• _EXERCISE OBJECTIVE_
Once the pictures have been removed, repeat the remainder of the records exactly.

• _INPUT MATERIAL_
--------
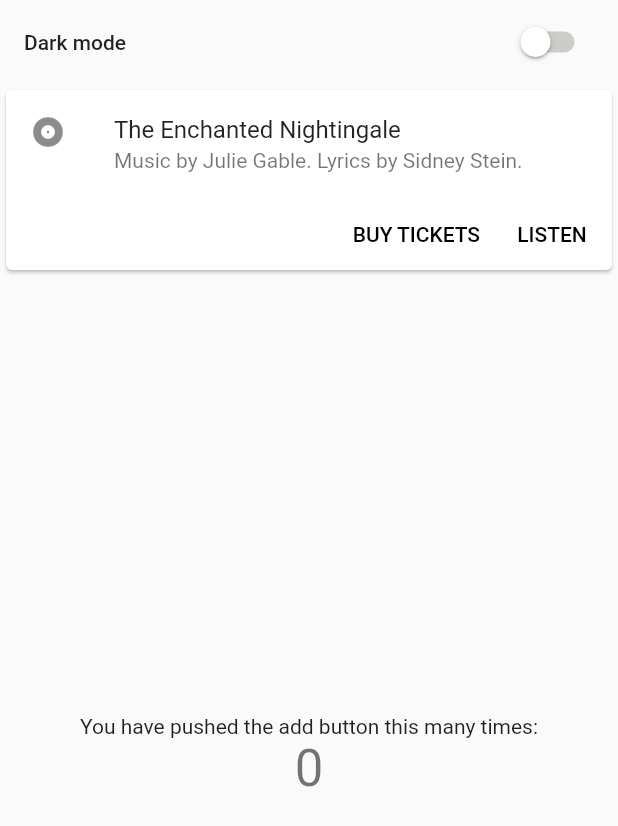
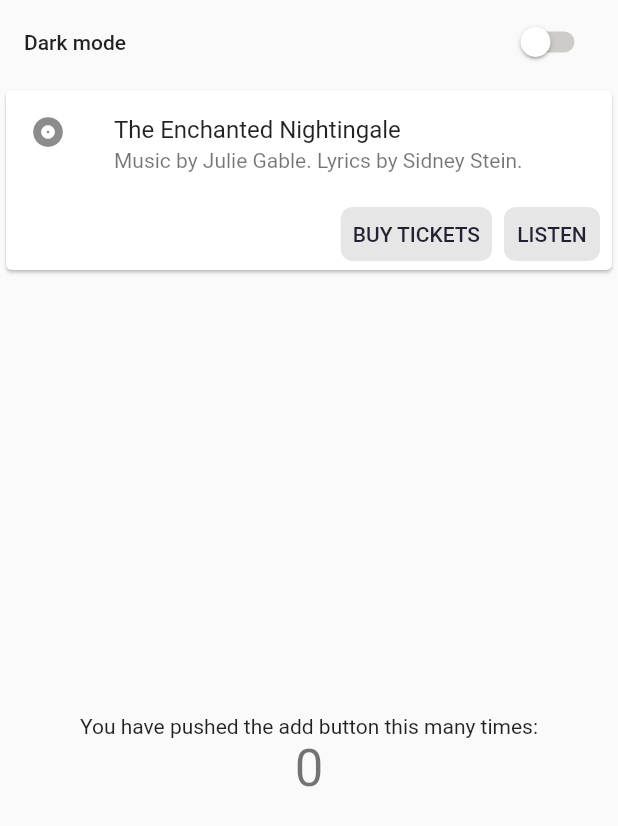
Before and after one commit to gtk-flutter/adwaita, a Flutter app: the screen it shows after launch, on a phone screen of 412 x 824 dp. Shown: the top 826 px of the screen. Run offline on Flutter 3.47's test engine with Material 2 defaults, Android fonts, the phone set to English and light mode, and no system bars.

Commit message:
Add decorator for input fields and text button

```diff
--- a/lib/src/theme.dart
+++ b/lib/src/theme.dart
@@ -38,7 +38,6 @@ final lightTheme = ThemeData(
     backgroundColor: _lightColorScheme.background,
     dialogBackgroundColor: _lightColorScheme.background,
     errorColor: _lightColorScheme.error,
-    // textTheme: _textTheme,
     indicatorColor: _lightColorScheme.secondary,
     applyElevationOverlayColor: false,
     colorScheme: _lightColorScheme,
@@ -57,8 +56,25 @@ final lightTheme = ThemeData(
       selectedItemColor: _lightColorScheme.primary,
       unselectedItemColor: adwaita.Colors.dark3,
     ),
-    inputDecorationTheme: const InputDecorationTheme(
-      border: OutlineInputBorder(),
+    inputDecorationTheme: InputDecorationTheme(
+      filled: true,
+      fillColor: adwaita.Colors.button,
+      enabledBorder: const OutlineInputBorder(
+        borderRadius: BorderRadius.all(
+          Radius.circular(8.0),
+        ),
+        borderSide: BorderSide(
+            width: 1.0, style: BorderStyle.solid, color: Colors.transparent),
+      ),
+      focusedBorder: const OutlineInputBorder(
+        borderRadius: BorderRadius.all(
+          Radius.circular(8.0),
+        ),
+        borderSide: BorderSide(
+            width: 1.0,
+            style: BorderStyle.solid,
+            color: adwaita.Colors.blueAccent),
+      ),
     ));
 
 final darkTheme = ThemeData(
@@ -100,10 +116,26 @@ final darkTheme = ThemeData(
       selectedItemColor: _darkColorScheme.primary,
       unselectedItemColor: adwaita.Colors.warmGrey.shade300,
     ),
-  inputDecorationTheme: const InputDecorationTheme(
-    border: OutlineInputBorder(),
+    inputDecorationTheme: InputDecorationTheme(
+      filled: true,
+      fillColor: adwaita.Colors.darkButton,
+      enabledBorder: const OutlineInputBorder(
+        borderRadius: BorderRadius.all(
+          Radius.circular(8.0),
         ),
-);
+        borderSide: BorderSide(
+            width: 1.0, style: BorderStyle.solid, color: Colors.transparent),
+      ),
+      focusedBorder: const OutlineInputBorder(
+        borderRadius: BorderRadius.all(
+          Radius.circular(8.0),
+        ),
+        borderSide: BorderSide(
+            width: 1.0,
+            style: BorderStyle.solid,
+            color: adwaita.Colors.blueAccent),
+      ),
+    ));
 
 // Special casing some widgets to get the desired Adwaita look
 // Buttons
@@ -156,11 +188,22 @@ final _darkOutlinedButtonThemeData = OutlinedButtonThemeData(
 final _textButtonThemeData = TextButtonThemeData(
     style: TextButton.styleFrom(
   visualDensity: _commonButtonStyle.visualDensity,
-        primary: Colors.black));
+  backgroundColor: adwaita.Colors.button,
+  primary: adwaita.Colors.dark4,
+  shape: const RoundedRectangleBorder(
+      borderRadius: BorderRadius.all(Radius.circular(8)),
+      side: BorderSide(color: Colors.transparent)),
+));
 
 final _darkTextButtonThemeData = TextButtonThemeData(
     style: TextButton.styleFrom(
-        visualDensity: _darkCommonButtonStyle.visualDensity));
+  visualDensity: _darkCommonButtonStyle.visualDensity,
+  backgroundColor: adwaita.Colors.darkButton,
+  primary: Colors.white,
+  shape: const RoundedRectangleBorder(
+      borderRadius: BorderRadius.all(Radius.circular(8)),
+      side: BorderSide(color: Colors.transparent)),
+));
 
 ElevatedButtonThemeData _getElevatedButtonThemeData(Brightness brightness) {
   if (brightness == Brightness.light) {
```
Also changed, not shown: lib/src/utils/colors.dart (+9 -0 lines), example/pubspec.lock. Lines whose indentation alone changed are shown as unchanged.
--------
• _EXERCISE RESULT_
Before and after one commit to gtk-flutter/adwaita, a Flutter app: the screen it shows after launch, on a phone screen of 412 x 824 dp. Shown: the top 826 px of the screen. Run offline on Flutter 3.47's test engine with Material 2 defaults, Android fonts, the phone set to English and light mode, and no system bars.

Commit message:
Add decorator for input fields and text button

```diff
--- a/lib/src/theme.dart
+++ b/lib/src/theme.dart
@@ -38,7 +38,6 @@ final lightTheme = ThemeData(
     backgroundColor: _lightColorScheme.background,
     dialogBackgroundColor: _lightColorScheme.background,
     errorColor: _lightColorScheme.error,
-    // textTheme: _textTheme,
     indicatorColor: _lightColorScheme.secondary,
     applyElevationOverlayColor: false,
     colorScheme: _lightColorScheme,
@@ -57,8 +56,25 @@ final lightTheme = ThemeData(
       selectedItemColor: _lightColorScheme.primary,
       unselectedItemColor: adwaita.Colors.dark3,
     ),
-    inputDecorationTheme: const InputDecorationTheme(
-      border: OutlineInputBorder(),
+    inputDecorationTheme: InputDecorationTheme(
+      filled: true,
+      fillColor: adwaita.Colors.button,
+      enabledBorder: const OutlineInputBorder(
+        borderRadius: BorderRadius.all(
+          Radius.circular(8.0),
+        ),
+        borderSide: BorderSide(
+            width: 1.0, style: BorderStyle.solid, color: Colors.transparent),
+      ),
+      focusedBorder: const OutlineInputBorder(
+        borderRadius: BorderRadius.all(
+          Radius.circular(8.0),
+        ),
+        borderSide: BorderSide(
+            width: 1.0,
+            style: BorderStyle.solid,
+            color: adwaita.Colors.blueAccent),
+      ),
     ));
 
 final darkTheme = ThemeData(
@@ -100,10 +116,26 @@ final darkTheme = ThemeData(
       selectedItemColor: _darkColorScheme.primary,
       unselectedItemColor: adwaita.Colors.warmGrey.shade300,
     ),
-  inputDecorationTheme: const InputDecorationTheme(
-    border: OutlineInputBorder(),
+    inputDecorationTheme: InputDecorationTheme(
+      filled: true,
+      fillColor: adwaita.Colors.darkButton,
+      enabledBorder: const OutlineInputBorder(
+        borderRadius: BorderRadius.all(
+          Radius.circular(8.0),
         ),
-);
+        borderSide: BorderSide(
+            width: 1.0, style: BorderStyle.solid, color: Colors.transparent),
+      ),
+      focusedBorder: const OutlineInputBorder(
+        borderRadius: BorderRadius.all(
+          Radius.circular(8.0),
+        ),
+        borderSide: BorderSide(
+            width: 1.0,
+            style: BorderStyle.solid,
+            color: adwaita.Colors.blueAccent),
+      ),
+    ));
 
 // Special casing some widgets to get the desired Adwaita look
 // Buttons
@@ -156,11 +188,22 @@ final _darkOutlinedButtonThemeData = OutlinedButtonThemeData(
 final _textButtonThemeData = TextButtonThemeData(
     style: TextButton.styleFrom(
   visualDensity: _commonButtonStyle.visualDensity,
-        primary: Colors.black));
+  backgroundColor: adwaita.Colors.button,
+  primary: adwaita.Colors.dark4,
+  shape: const RoundedRectangleBorder(
+      borderRadius: BorderRadius.all(Radius.circular(8)),
+      side: BorderSide(color: Colors.transparent)),
+));
 
 final _darkTextButtonThemeData = TextButtonThemeData(
     style: TextButton.styleFrom(
-        visualDensity: _darkCommonButtonStyle.visualDensity));
+  visualDensity: _darkCommonButtonStyle.visualDensity,
+  backgroundColor: adwaita.Colors.darkButton,
+  primary: Colors.white,
+  shape: const RoundedRectangleBorder(
+      borderRadius: BorderRadius.all(Radius.circular(8)),
+      side: BorderSide(color: Colors.transparent)),
+));
 
 ElevatedButtonThemeData _getElevatedButtonThemeData(Brightness brightness) {
   if (brightness == Brightness.light) {
```
Also changed, not shown: lib/src/utils/colors.dart (+9 -0 lines), example/pubspec.lock. Lines whose indentation alone changed are shown as unchanged.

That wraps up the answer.